In contrast, there were no concerns over Lin’s attendance at the United Kingdom premiere of “The Bleeding Edge” at Speaker’s House in Parliament this September. The film, which dramatizes forced organ harvesting and the Chinese regime’s advanced surveillance systems, was directed and produced by Leon Lee, the winner of a prestigious Peabody Award for a documentary on organ harvesting.
Lin’s being censored by Miss World is an example of “the extension of China’s influence well beyond its borders … and how desperately China wants to prevent people from speaking out and exposing the truth on human rights generally, and particularly on the issue of organ harvesting,” Benedict Rogers, a friend of Lin and deputy chair of the U.K. Conservative Party Human Rights Commission, said in a phone interview.
“The fact that this is happening in Washington, D.C., a city that most associate with freedom, is particularly alarming.”
A History of Censorship
In censoring Lin, the Miss World executives appeared to be safeguarding their business relations with their sponsors, who are largely Chinese companies.
In the past, many Western companies, particular tech giants like Google and Yahoo, have been known to conduct censorship on behalf of the Chinese regime.
This phenomenon appears to be ongoing.
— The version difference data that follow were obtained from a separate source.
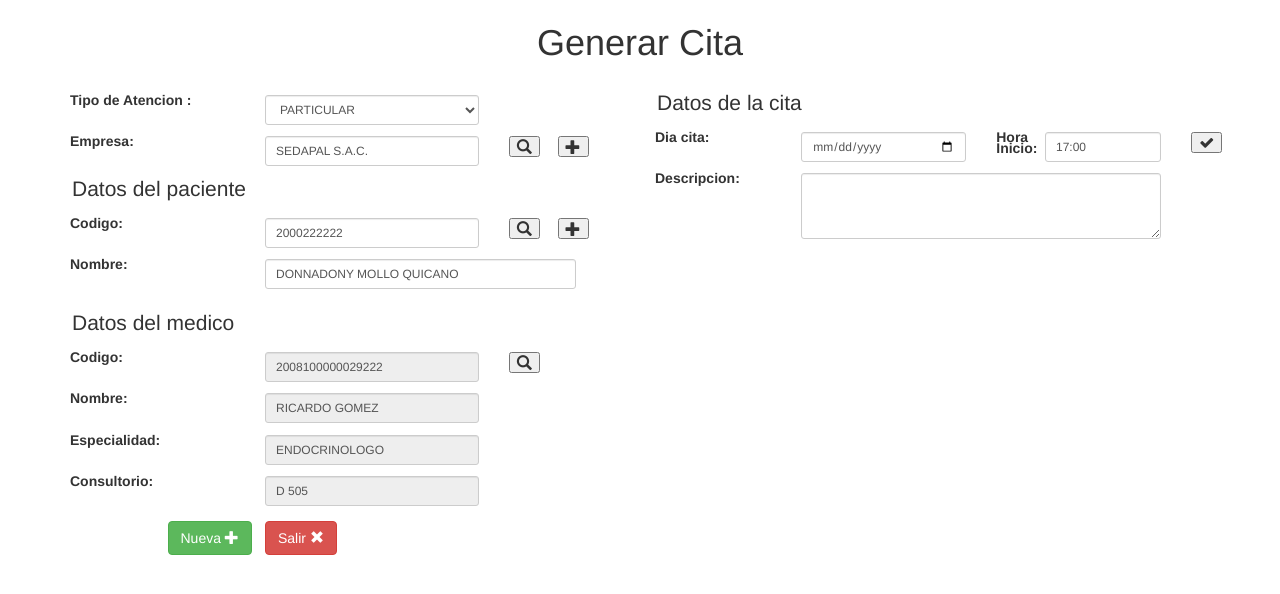
Repository: Donyx10/ADSII-ProyectoClinica
Page: http://localhost/AvanceWeb/GeneraCitaMedica.jsp
An editor plug-in stored every save of this project. The page is shown before and after the next save, followed by the edit.
The browser window is 1280 px wide. The pictures show the whole page.
Some web fonts or font styles are not loaded; a fallback is used. The page is served by Tomcat 9. Other server files are loaded and not shown.

Above is the page before, as saved 2018-06-04 05:40:40.

### WebDemo/AvanceWeb/WebContent/GeneraCitaMedica.jsp
<!DOCTYPE html>
<html lang="esS">
<head>
<meta charset="UTF-8">
<meta name="viewport"
	content="width=device-width, initial-scale=1, maximum-scale=1, user-scalable=no">
<script type="text/javascript" src="js/jquery.min.js"></script>
<script type="text/javascript" src="js/jquery.dataTables.min.js"></script>
<script type="text/javascript" src="js/dataTables.bootstrap.min.js"></script>
<script type="text/javascript" src="js/bootstrap.min.js"></script>
<script type="text/javascript" src="js/bootstrapValidator.js"></script>
<link rel="stylesheet" href="css/bootstrap.css" />
<link rel="stylesheet" href="css/dataTables.bootstrap.min.css" />
<link rel="stylesheet" href="css/style.css" />
<link rel="stylesheet" href="css/bootstrapValidator.css" />
<link rel="stylesheet"
	href="https://cdnjs.cloudflare.com/ajax/libs/font-awesome/4.7.0/css/font-awesome.min.css">
<title>Generar Cita</title>

</head>
<body>

	<div class="container" style="padding-top: 3px; line-height: 0.8;">
		<h1 align="center">Generar Cita</h1>
		<br>
		<br>
		<form action="generarCita" id="id_form">
			<div class="form-group row">
				<div class="col-md-6" >

					<div class="form-group row" align="left" id="atencion">
						<div class="col-md-12" >
							<div class="row">
								<div class="col-md-4">
									<label for="atencion">Tipo de Atencion : </label>
								</div>
								<div class="col-md-5">
									<select class="form-control input-sm" style="">
										<option>PARTICULAR
										<option>EPS
										<option>SEGURO
									</select>
								</div>
							</div>
							<br>
							<div class="row">
									<div class="col-md-4">
										<label class="" for="id_codigo">Empresa:</label>
									</div>
									<div class="col-md-5">
										<input class="form-control input-sm" type="text"
											value="SEDAPAL S.A.C." id="" name=""
											placeholder="Ingrese el codigo">
									</div>
									<div class="col-md-1" align="right">
										<button style="font-size: 15px">
											<i class="glyphicon glyphicon-search"></i>
										</button>
									</div>
									<div class="col-sm-1">
										<button style="font-size: 15px">
											<i class="glyphicon glyphicon-plus"></i>
										</button>
									</div>
								</div>

						</div>
					</div>

					<div class="form-group row" align="left" id="paciente">
						<div class="col-md-12" >
							<fieldset>
								<legend>Datos del paciente</legend>
								<div class="row">
									<div class="col-md-4">
										<label class="" for="id_codigo">Codigo:</label>
									</div>
									<div class="col-md-5">
										<input class="form-control input-sm" type="text"
											value="2000222222" id="" name=""
											placeholder="Ingrese el codigo">
									</div>
									<div class="col-md-1" align="right">
										<button style="font-size: 15px">
											<i class="glyphicon glyphicon-search"></i>
										</button>
									</div>
									<div class="col-sm-1">
										<button style="font-size: 15px">
											<i class="glyphicon glyphicon-plus"></i>
										</button>
									</div>
								</div>
								<br>
								<div class="row">
									<div class="col-md-4">
										<label class="" for="">Nombre:</label>
									</div>
									<div class="col-md-7">
										<input class="form-control input-sm" type="text"
											value="DONNADONY MOLLO QUICANO" id="" name=""
											placeholder="Ingrese el nombre" size="30">
									</div>
								</div>

							</fieldset>
						</div>

					</div>

					<br>
					<div class="form-group row" id="cita" >
						<div class="col-md-12">
						<fieldset>
								<legend>Datos del medico</legend>

								<div class="row">
									<div class="col-md-4">
										<label class="" for="id_codigo">Codigo:</label>
									</div>
									<div class="col-md-5">
										<input class="form-control input-sm" type="text" readonly="readonly"
											id="id_codigo" value="2008100000029222"
											name="computadora.nombre" placeholder="Ingrese el codigo">

									</div>
									<div class="col-md-1">
										<button style="font-size: 15px">
											<i class="glyphicon glyphicon-search"></i>
										</button>
									</div>
								</div>
								<br>
								<div class="row">
									<div class="col-md-4">
										<label class="" for="">Nombre:</label>
									</div>
									<div class="col-md-5">
										<input class="form-control input-sm" type="text" id="" readonly="readonly"
											value="RICARDO GOMEZ" name="" placeholder="Ingrese el nombre">
									</div>
								</div>
								<br>
								<div class="row">
									<div class="col-md-4">
										<label class="" for="">Especialidad:</label>
									</div>
									<div class="col-md-5">
										<input class="form-control input-sm" type="text" id="" name="" readonly="readonly"
											value="ENDOCRINOLOGO" placeholder="Ingrese la especialidad">
									</div>
								</div>
								<br>
								<div class="row">
									<div class="col-md-4">
										<label class="" for="">Consultorio:</label>
									</div>
									<div class="col-md-5">
										<input class="form-control input-sm" type="text" id="" name="" readonly="readonly"
											value="D 505" placeholder="Ingrese el consultorio">
									</div>
								</div>
							</fieldset>

						</div>
					</div>
					<div class="form-group row" id="botones">
						<div class="col-md-2" align="center"></div>
						<div class="col-md-2" align="center">
							<button type="submit" class="btn btn-success">
								Nueva <span class="glyphicon glyphicon-plus"></span>
							</button>
						</div>
						<div class="col-md-2" align="center">
							<button type="submit" class="btn btn-danger">
								Salir <span class="glyphicon glyphicon-remove"></span>
							</button>
						</div>
					</div>
				</div>
				<div class="col-md-6" >
					<div class="form-group row" id="medico"
						>
						<div class="col-md-12" >
							<fieldset>
								<legend>Datos de la cita </legend>
								<!--
								<div class="row">
									<div class="col-md-3">
										<label class="" for="">Especialidad:</label>
									</div>
									<div class="col-md-4">
										<select class="form-control input-sm">
											<option>TRAUMATOLOGIA
											<option>CIRUJIA
											<option>GINECOLOGIA
										</select>
									</div>
								</div>
								<br>
								 -->
								<!--
						<div class="row">
							<div class="col-md-3">
								<label class="" for="">Numero:</label>
							</div>
							<div class="col-md-3">
								<input class="form-control" type="text" id="" name="" value="001-000029"
									size="10" placeholder="Numero">
							</div>
						</div>
						<br>-->
								<div class="row">
									<div class="col-md-3">
										<label class="" for="id_codigo">Dia cita:</label>
									</div>
									<div class="col-md-4">
										<input class="form-control input-sm" type="date" id=""
											value="5/18/2018" name="" placeholder="Dia" size="10">

									</div>

									<div class="col-md-1">
										<label class="" for="id_codigo">Hora Inicio:</label>
									</div>
									<div class="col-md-3">
										<input class="form-control input-sm" type="text" id="" name=""
											value="17:00" placeholder="Hora" size="10">

									</div>
									<div class="col-md-1">
										<button style="font-size: 15px">
											<i class="fa fa-check"></i>
										</button>

									</div>
								</div>
								<br>
								<div class="row">
									<div class="col-md-3">
										<label class="" for="">Descripcion:</label>
									</div>
									<div class="col-lg-8">
										<textarea class="form-control input-sm" rows="3" id="comment"></textarea>
									</div>
								</div>
							</fieldset>
						</div>
					</div>
				</div>
			</div>
		</form>
	</div>
</body>
</html>

### WebDemo/AvanceWeb/WebContent/css/style.css


.table-fixed {
	width: 100%;
	background-color: #f3f3f3;
}

.table-fixed tbody {
	height: 120px;
	overflow-y: auto;
	width: 100%;
}

.table-fixed thead, .table-fixed tbody, .table-fixed tr, .table-fixed td,
	.table-fixed th {
	display: block;
}

.table-fixed tbody td {
	float: left;
}

.table-fixed thead tr th {
	float: left;
	background-color: #f39c12;
	border-color: #e67e22;
}

legend {
    display: block;
    padding-left: 2px;
    padding-right: 2px;
    border: none;
}

Loaded but not shown: WebDemo/AvanceWeb/WebContent/js/jquery.min.js (library); WebDemo/AvanceWeb/WebContent/js/jquery.dataTables.min.js (library); WebDemo/AvanceWeb/WebContent/js/dataTables.bootstrap.min.js (common file); WebDemo/AvanceWeb/WebContent/js/bootstrap.min.js (library); WebDemo/AvanceWeb/WebContent/js/bootstrapValidator.js (library); WebDemo/AvanceWeb/WebContent/css/bootstrap.css (library); WebDemo/AvanceWeb/WebContent/css/dataTables.bootstrap.min.css (library); WebDemo/AvanceWeb/WebContent/css/bootstrapValidator.css (common file)

After the next save:
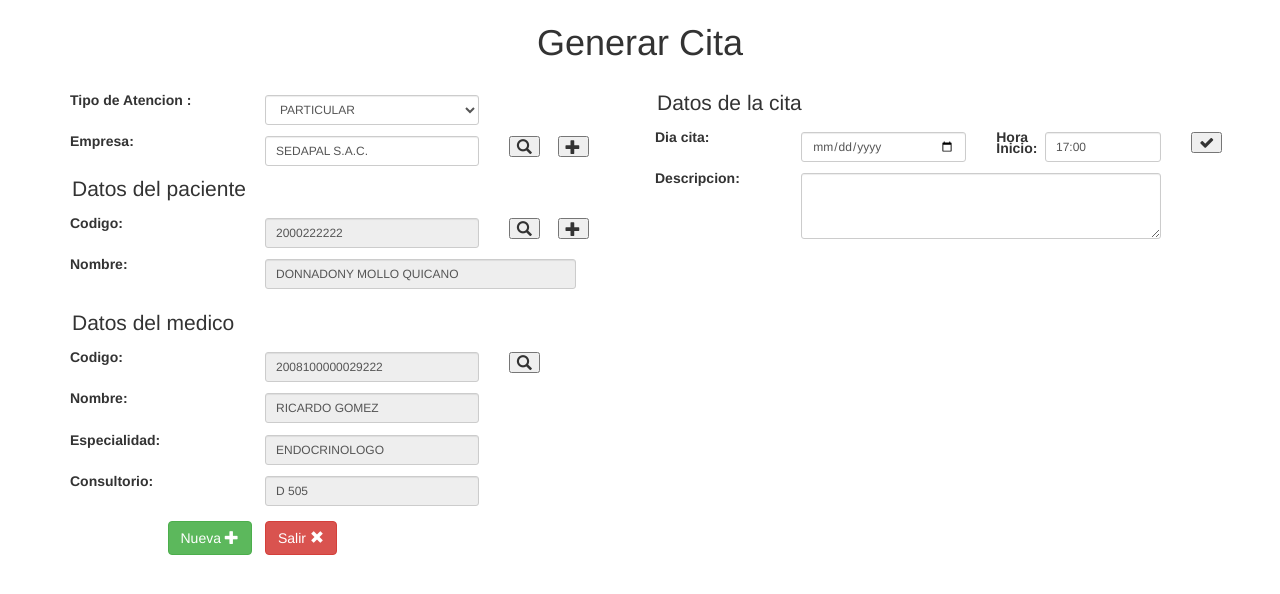
Saved 16 s later.
--- a/WebDemo/AvanceWeb/WebContent/GeneraCitaMedica.jsp
+++ b/WebDemo/AvanceWeb/WebContent/GeneraCitaMedica.jsp
@@ -76,7 +76,7 @@
 										<label class="" for="id_codigo">Codigo:</label>
 									</div>
 									<div class="col-md-5">
-										<input class="form-control input-sm" type="text"
+										<input class="form-control input-sm" type="text" readonly="readonly"
 											value="2000222222" id="" name=""
 											placeholder="Ingrese el codigo">
 									</div>
@@ -97,7 +97,7 @@
 										<label class="" for="">Nombre:</label>
 									</div>
 									<div class="col-md-7">
-										<input class="form-control input-sm" type="text"
+										<input class="form-control input-sm" type="text" readonly="readonly"
 											value="DONNADONY MOLLO QUICANO" id="" name=""
 											placeholder="Ingrese el nombre" size="30">
 									</div>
Facebook employees recently revealed that the social media company is creating a “China censorship tool” as part of CEO Mark Zuckerberg’s efforts to break into the Chinese market. “It’s better for Facebook to be a part of enabling conversation, even if it’s not yet the full conversation,” Zuckerberg reportedly told employees.
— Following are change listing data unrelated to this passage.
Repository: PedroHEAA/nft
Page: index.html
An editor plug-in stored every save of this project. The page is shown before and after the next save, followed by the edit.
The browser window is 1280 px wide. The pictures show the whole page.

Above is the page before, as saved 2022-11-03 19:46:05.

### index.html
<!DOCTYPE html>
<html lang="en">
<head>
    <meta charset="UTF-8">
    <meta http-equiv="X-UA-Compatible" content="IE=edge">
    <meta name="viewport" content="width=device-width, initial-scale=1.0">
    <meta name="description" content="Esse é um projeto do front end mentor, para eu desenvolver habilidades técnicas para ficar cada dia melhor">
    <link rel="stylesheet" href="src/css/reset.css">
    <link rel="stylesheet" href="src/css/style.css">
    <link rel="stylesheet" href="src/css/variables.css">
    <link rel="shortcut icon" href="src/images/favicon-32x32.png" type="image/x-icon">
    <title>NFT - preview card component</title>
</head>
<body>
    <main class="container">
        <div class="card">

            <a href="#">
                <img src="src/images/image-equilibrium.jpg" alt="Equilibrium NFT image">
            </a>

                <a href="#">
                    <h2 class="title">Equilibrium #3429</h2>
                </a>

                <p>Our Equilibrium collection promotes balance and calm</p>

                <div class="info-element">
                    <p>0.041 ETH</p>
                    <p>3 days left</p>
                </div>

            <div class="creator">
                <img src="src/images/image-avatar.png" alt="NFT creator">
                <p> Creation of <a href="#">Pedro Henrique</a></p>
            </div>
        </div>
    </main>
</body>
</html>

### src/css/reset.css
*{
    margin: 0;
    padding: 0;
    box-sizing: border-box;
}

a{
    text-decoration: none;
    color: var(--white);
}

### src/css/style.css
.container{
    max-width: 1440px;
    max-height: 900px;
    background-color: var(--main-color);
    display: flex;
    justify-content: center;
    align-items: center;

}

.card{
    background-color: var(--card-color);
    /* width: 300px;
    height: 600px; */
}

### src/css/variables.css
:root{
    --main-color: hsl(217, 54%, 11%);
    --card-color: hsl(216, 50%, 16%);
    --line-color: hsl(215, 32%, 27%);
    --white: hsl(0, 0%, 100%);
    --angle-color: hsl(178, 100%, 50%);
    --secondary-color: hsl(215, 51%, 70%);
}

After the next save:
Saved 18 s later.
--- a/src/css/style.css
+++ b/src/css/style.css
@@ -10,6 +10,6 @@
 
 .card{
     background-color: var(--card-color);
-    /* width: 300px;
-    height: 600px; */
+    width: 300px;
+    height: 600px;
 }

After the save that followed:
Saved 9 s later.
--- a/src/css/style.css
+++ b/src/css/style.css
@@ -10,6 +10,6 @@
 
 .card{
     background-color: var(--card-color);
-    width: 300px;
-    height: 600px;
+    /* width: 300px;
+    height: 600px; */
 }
Western companies might not be aware that what the regime wants more often than not serves to help the Chinese Communist Party better control and suppress the Chinese people.
“Sadly, too many people in the Western world are willing to kowtow to China, and allow Anastasia be silenced,” Rogers said, speaking earlier in the day before the ban was lifted.